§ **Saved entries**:

>>>>>

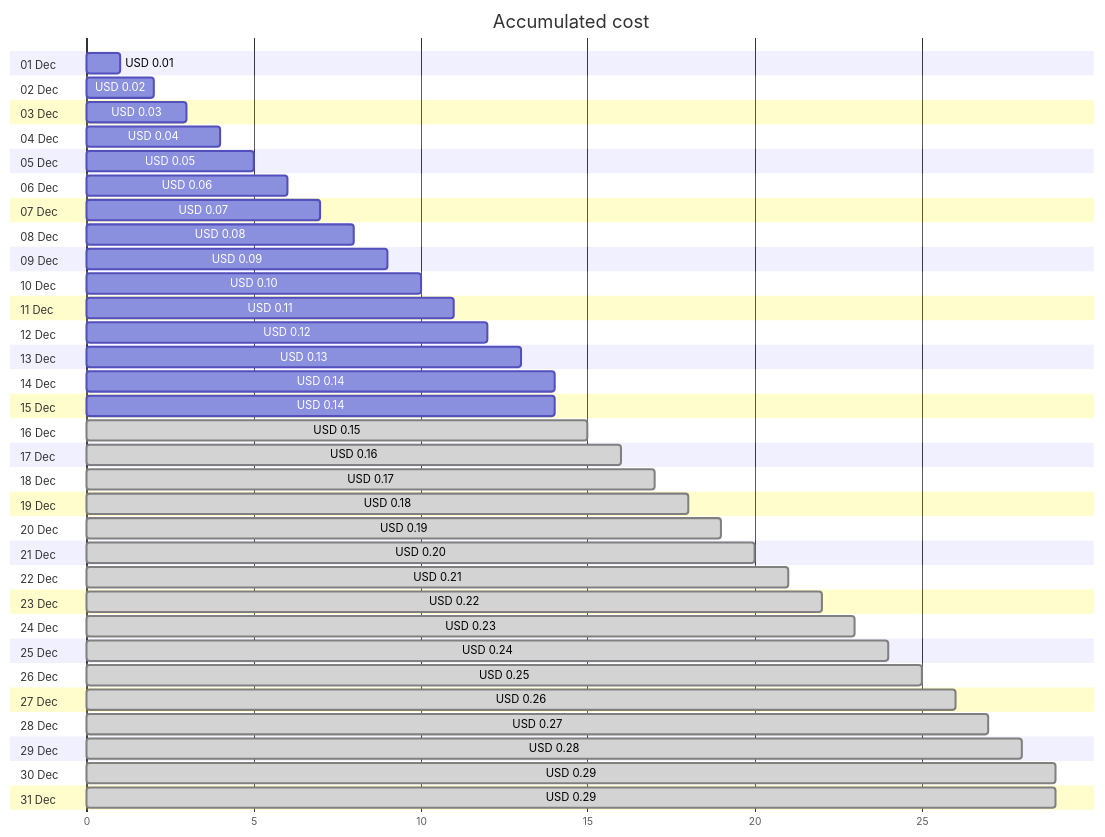
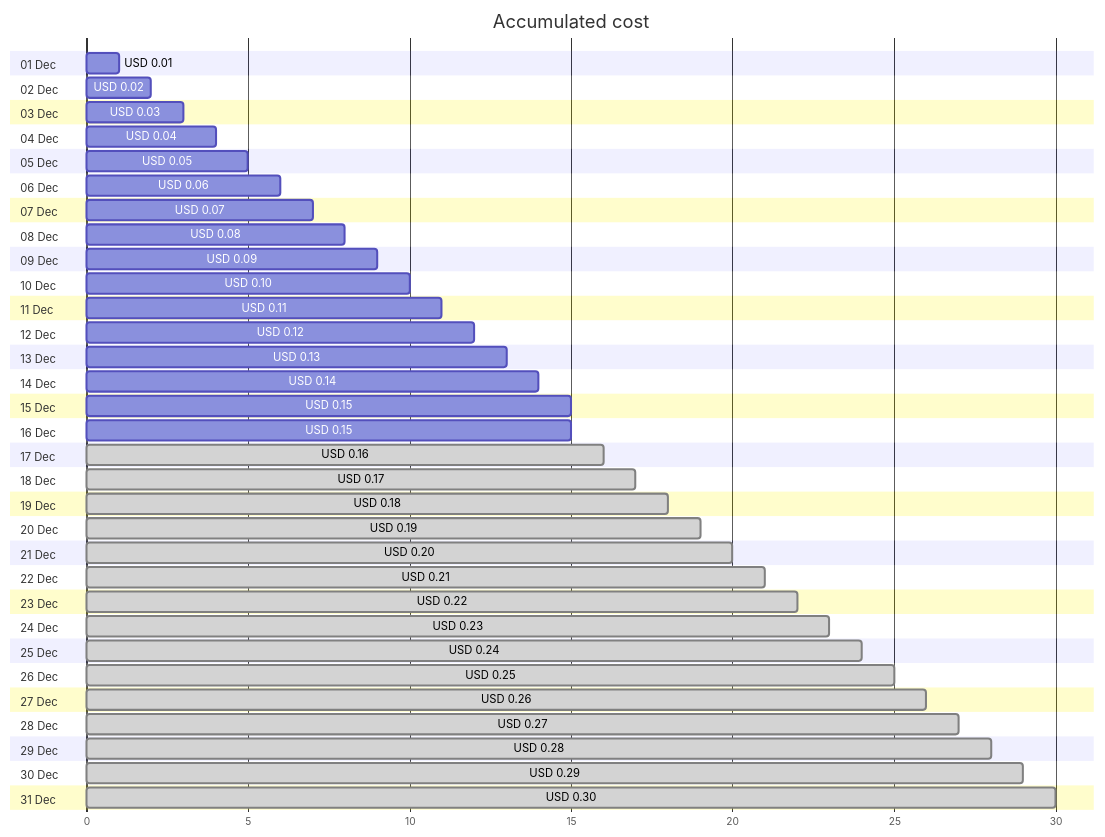
Before and after one commit to jpfulton/azure-personal-reports: the first of 4 diagrams in cost-reports/cloud-shell-storage-eastus/README.md, drawn with Mermaid. The commit also changed other lines of this file and 1 other file, not shown here.

````diff
--- a/cost-reports/cloud-shell-storage-eastus/README.md
+++ b/cost-reports/cloud-shell-storage-eastus/README.md
@@ -20,68 +20,68 @@
 ```mermaid
 gantt
    title Accumulated cost
    dateFormat  X
    axisFormat %s
    section 01 Dec
    USD 0.01 :0, 1
    section 02 Dec
    USD 0.02 :0, 2
    section 03 Dec
    USD 0.03 :0, 3
    section 04 Dec
    USD 0.04 :0, 4
    section 05 Dec
    USD 0.05 :0, 5
    section 06 Dec
    USD 0.06 :0, 6
    section 07 Dec
    USD 0.07 :0, 7
    section 08 Dec
    USD 0.08 :0, 8
    section 09 Dec
    USD 0.09 :0, 9
    section 10 Dec
    USD 0.10 :0, 10
    section 11 Dec
    USD 0.11 :0, 11
    section 12 Dec
    USD 0.12 :0, 12
    section 13 Dec
    USD 0.13 :0, 13
    section 14 Dec
    USD 0.14 :0, 14
    section 15 Dec
-   USD 0.14 :0, 14
+   USD 0.15 :0, 15
    section 16 Dec
-   USD 0.15 : done, 0, 15
+   USD 0.15 :0, 15
    section 17 Dec
    USD 0.16 : done, 0, 16
    section 18 Dec
    USD 0.17 : done, 0, 17
    section 19 Dec
    USD 0.18 : done, 0, 18
    section 20 Dec
    USD 0.19 : done, 0, 19
    section 21 Dec
    USD 0.20 : done, 0, 20
    section 22 Dec
    USD 0.21 : done, 0, 21
    section 23 Dec
    USD 0.22 : done, 0, 22
    section 24 Dec
    USD 0.23 : done, 0, 23
    section 25 Dec
    USD 0.24 : done, 0, 24
    section 26 Dec
    USD 0.25 : done, 0, 25
    section 27 Dec
    USD 0.26 : done, 0, 26
    section 28 Dec
    USD 0.27 : done, 0, 27
    section 29 Dec
    USD 0.28 : done, 0, 28
    section 30 Dec
    USD 0.29 : done, 0, 29
    section 31 Dec
-   USD 0.29 : done, 0, 29
+   USD 0.30 : done, 0, 30
 ```
````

<<<<<

§ **REQUIREMENT**:
Which lines of the data above contain the string "README"? Copy each of them.

§ **RESPONSE TO THIS EXERCISE**:
Before and after one commit to jpfulton/azure-personal-reports: the first of 4 diagrams in cost-reports/cloud-shell-storage-eastus/README.md, drawn with Mermaid. The commit also changed other lines of this file and 1 other file, not shown here.
--- a/cost-reports/cloud-shell-storage-eastus/README.md
+++ b/cost-reports/cloud-shell-storage-eastus/README.md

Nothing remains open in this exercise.